* PROBLEM TO SOLVE:
Among the entries that follow, find every line with the word "commit" and list it.

* RECORDS FOR THE TASK:
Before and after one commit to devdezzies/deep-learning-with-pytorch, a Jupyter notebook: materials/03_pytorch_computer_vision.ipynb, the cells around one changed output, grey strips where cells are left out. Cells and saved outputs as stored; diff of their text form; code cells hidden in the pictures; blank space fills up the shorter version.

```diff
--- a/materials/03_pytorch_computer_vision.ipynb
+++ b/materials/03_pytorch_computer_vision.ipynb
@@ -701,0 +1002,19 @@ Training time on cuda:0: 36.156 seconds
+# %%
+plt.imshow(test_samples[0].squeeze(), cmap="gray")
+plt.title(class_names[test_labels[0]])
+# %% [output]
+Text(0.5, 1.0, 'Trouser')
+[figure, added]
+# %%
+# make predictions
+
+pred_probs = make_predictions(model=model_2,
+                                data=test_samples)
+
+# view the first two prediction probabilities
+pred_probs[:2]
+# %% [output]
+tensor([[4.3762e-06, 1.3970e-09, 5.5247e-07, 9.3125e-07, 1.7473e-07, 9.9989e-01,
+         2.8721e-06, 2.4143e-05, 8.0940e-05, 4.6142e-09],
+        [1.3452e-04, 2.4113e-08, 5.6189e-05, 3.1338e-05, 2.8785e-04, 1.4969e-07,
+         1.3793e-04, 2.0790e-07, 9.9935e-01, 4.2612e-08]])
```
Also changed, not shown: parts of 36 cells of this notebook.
...
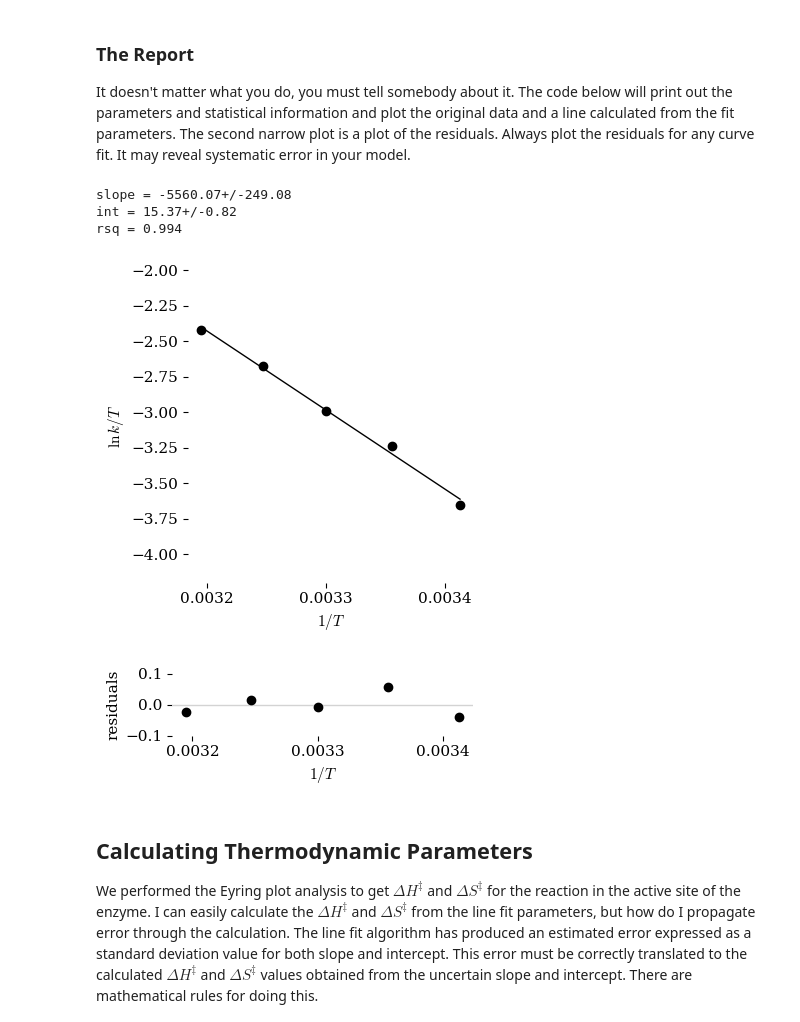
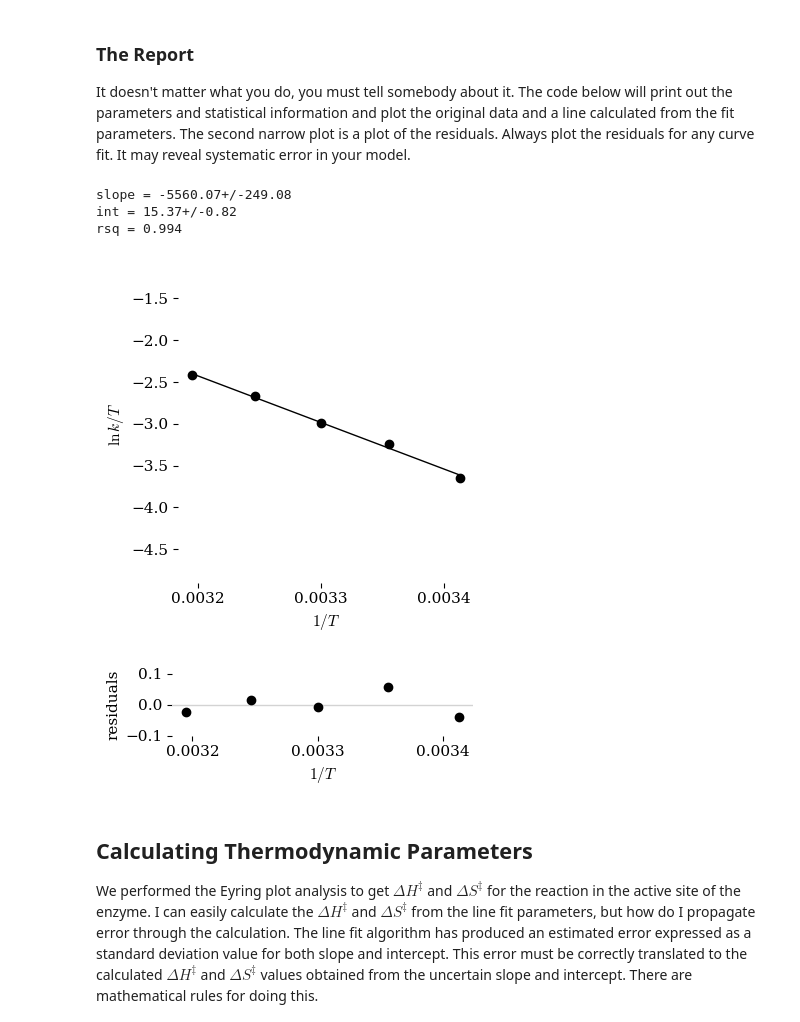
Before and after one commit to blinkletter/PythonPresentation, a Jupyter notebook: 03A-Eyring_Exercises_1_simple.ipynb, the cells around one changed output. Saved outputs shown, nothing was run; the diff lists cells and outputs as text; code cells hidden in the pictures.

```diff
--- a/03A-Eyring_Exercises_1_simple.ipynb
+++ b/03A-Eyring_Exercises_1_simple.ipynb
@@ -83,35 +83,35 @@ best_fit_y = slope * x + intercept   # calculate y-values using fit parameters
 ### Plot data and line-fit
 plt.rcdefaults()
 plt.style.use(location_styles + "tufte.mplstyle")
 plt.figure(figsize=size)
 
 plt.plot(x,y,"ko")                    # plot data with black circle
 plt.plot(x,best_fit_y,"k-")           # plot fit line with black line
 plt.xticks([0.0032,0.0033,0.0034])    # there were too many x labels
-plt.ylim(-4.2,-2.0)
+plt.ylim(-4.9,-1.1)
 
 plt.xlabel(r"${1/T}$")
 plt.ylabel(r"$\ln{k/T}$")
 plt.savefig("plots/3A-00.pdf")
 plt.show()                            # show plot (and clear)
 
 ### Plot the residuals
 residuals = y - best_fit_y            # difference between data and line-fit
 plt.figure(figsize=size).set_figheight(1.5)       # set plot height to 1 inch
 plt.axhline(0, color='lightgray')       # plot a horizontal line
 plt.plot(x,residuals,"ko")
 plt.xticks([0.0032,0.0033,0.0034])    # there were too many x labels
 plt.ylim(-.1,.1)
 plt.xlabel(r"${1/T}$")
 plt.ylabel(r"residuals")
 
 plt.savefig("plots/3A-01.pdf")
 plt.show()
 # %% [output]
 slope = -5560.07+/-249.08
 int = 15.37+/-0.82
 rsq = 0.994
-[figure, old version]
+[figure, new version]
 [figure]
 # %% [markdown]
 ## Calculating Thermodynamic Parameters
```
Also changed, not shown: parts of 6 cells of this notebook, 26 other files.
...
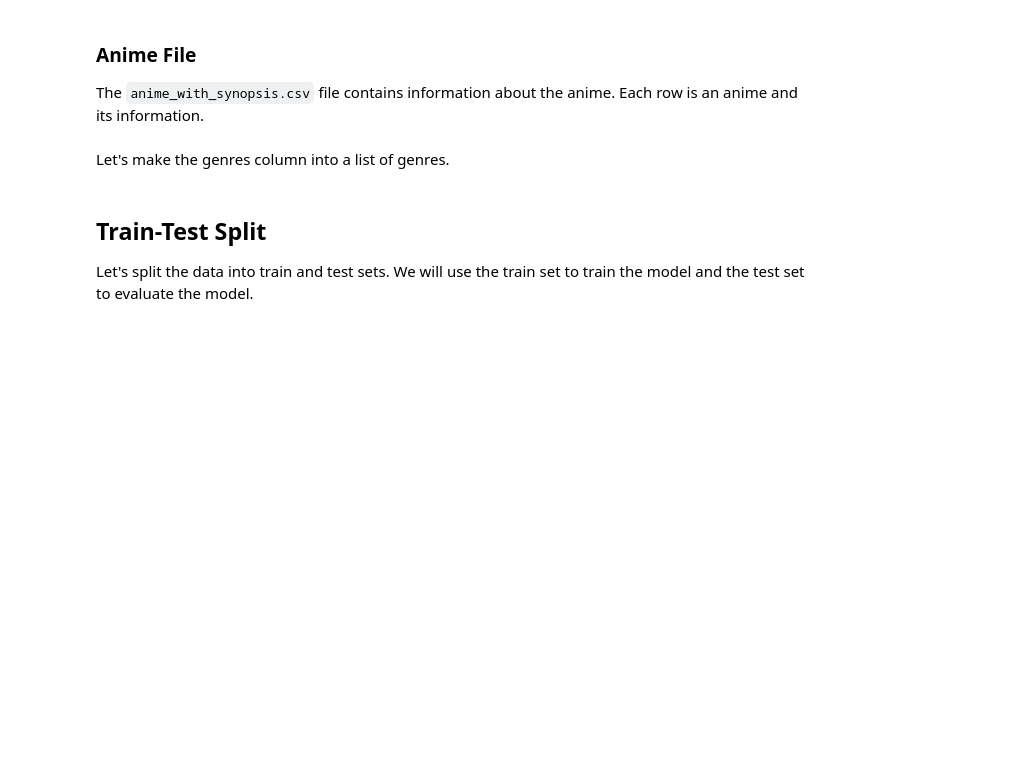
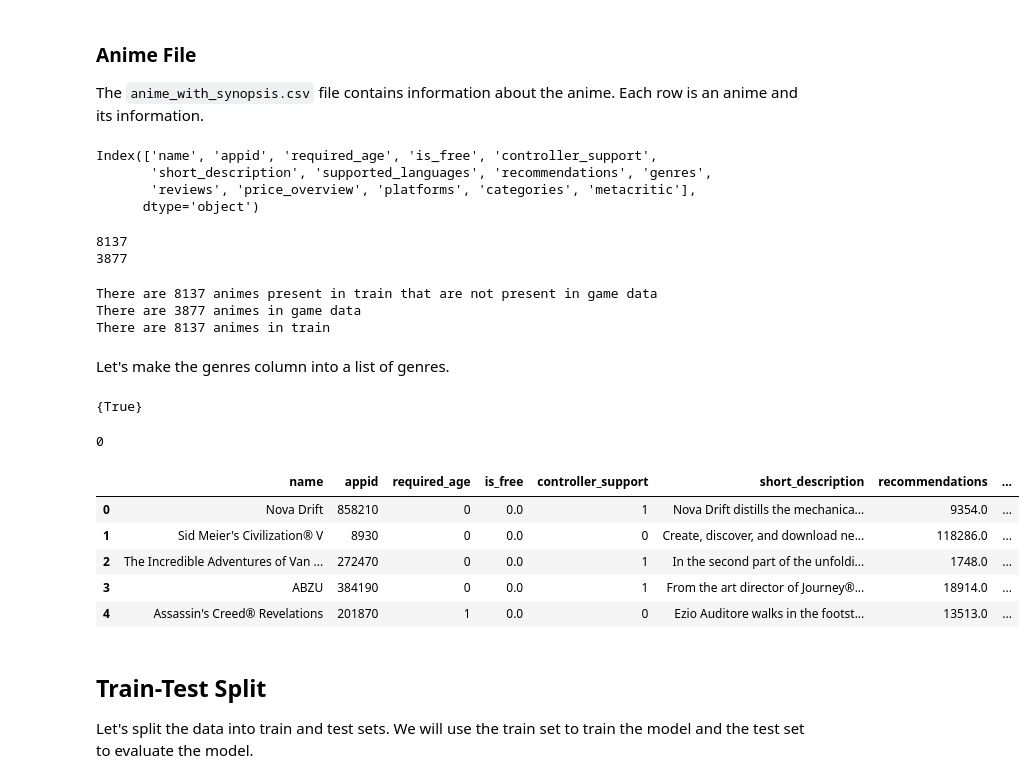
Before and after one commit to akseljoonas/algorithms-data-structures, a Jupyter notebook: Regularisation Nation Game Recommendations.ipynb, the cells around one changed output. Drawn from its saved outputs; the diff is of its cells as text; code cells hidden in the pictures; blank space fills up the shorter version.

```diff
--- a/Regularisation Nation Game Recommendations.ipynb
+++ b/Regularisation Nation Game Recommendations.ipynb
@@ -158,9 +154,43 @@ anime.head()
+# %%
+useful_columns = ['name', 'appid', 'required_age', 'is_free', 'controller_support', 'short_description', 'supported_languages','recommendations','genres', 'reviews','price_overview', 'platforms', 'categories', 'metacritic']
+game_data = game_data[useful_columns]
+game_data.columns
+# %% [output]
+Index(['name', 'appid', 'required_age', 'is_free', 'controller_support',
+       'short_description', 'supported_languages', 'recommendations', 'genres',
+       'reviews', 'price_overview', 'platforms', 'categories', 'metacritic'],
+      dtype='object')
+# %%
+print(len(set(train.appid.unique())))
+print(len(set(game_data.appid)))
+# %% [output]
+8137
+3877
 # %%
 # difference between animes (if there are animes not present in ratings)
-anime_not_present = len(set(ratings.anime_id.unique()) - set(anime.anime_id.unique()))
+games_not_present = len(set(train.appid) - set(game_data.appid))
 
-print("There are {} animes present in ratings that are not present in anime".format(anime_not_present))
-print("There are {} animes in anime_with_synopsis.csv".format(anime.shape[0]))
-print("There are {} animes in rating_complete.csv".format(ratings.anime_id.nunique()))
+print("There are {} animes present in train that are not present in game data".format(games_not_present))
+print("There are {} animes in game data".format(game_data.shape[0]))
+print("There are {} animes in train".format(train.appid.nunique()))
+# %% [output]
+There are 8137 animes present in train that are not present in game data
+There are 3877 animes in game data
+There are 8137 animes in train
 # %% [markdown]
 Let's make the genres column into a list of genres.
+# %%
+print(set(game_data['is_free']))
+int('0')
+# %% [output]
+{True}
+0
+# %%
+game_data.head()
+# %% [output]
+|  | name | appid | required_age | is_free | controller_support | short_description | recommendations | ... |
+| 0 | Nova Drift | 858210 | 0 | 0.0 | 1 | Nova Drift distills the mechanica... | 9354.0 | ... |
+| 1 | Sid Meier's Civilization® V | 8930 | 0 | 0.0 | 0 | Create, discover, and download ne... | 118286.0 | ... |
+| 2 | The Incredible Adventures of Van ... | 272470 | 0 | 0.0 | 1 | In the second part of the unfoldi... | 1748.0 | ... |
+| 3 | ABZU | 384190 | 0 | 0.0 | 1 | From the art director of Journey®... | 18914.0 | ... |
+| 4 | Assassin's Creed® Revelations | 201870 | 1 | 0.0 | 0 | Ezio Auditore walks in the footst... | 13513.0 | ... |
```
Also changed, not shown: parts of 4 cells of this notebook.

* OUTPUT FOR THIS EXERCISE:
Before and after one commit to devdezzies/deep-learning-with-pytorch, a Jupyter notebook: materials/03_pytorch_computer_vision.ipynb, the cells around one changed output, grey strips where cells are left out. Cells and saved outputs as stored; diff of their text form; code cells hidden in the pictures; blank space fills up the shorter version.
Before and after one commit to blinkletter/PythonPresentation, a Jupyter notebook: 03A-Eyring_Exercises_1_simple.ipynb, the cells around one changed output. Saved outputs shown, nothing was run; the diff lists cells and outputs as text; code cells hidden in the pictures.
Before and after one commit to akseljoonas/algorithms-data-structures, a Jupyter notebook: Regularisation Nation Game Recommendations.ipynb, the cells around one changed output. Drawn from its saved outputs; the diff is of its cells as text; code cells hidden in the pictures; blank space fills up the shorter version.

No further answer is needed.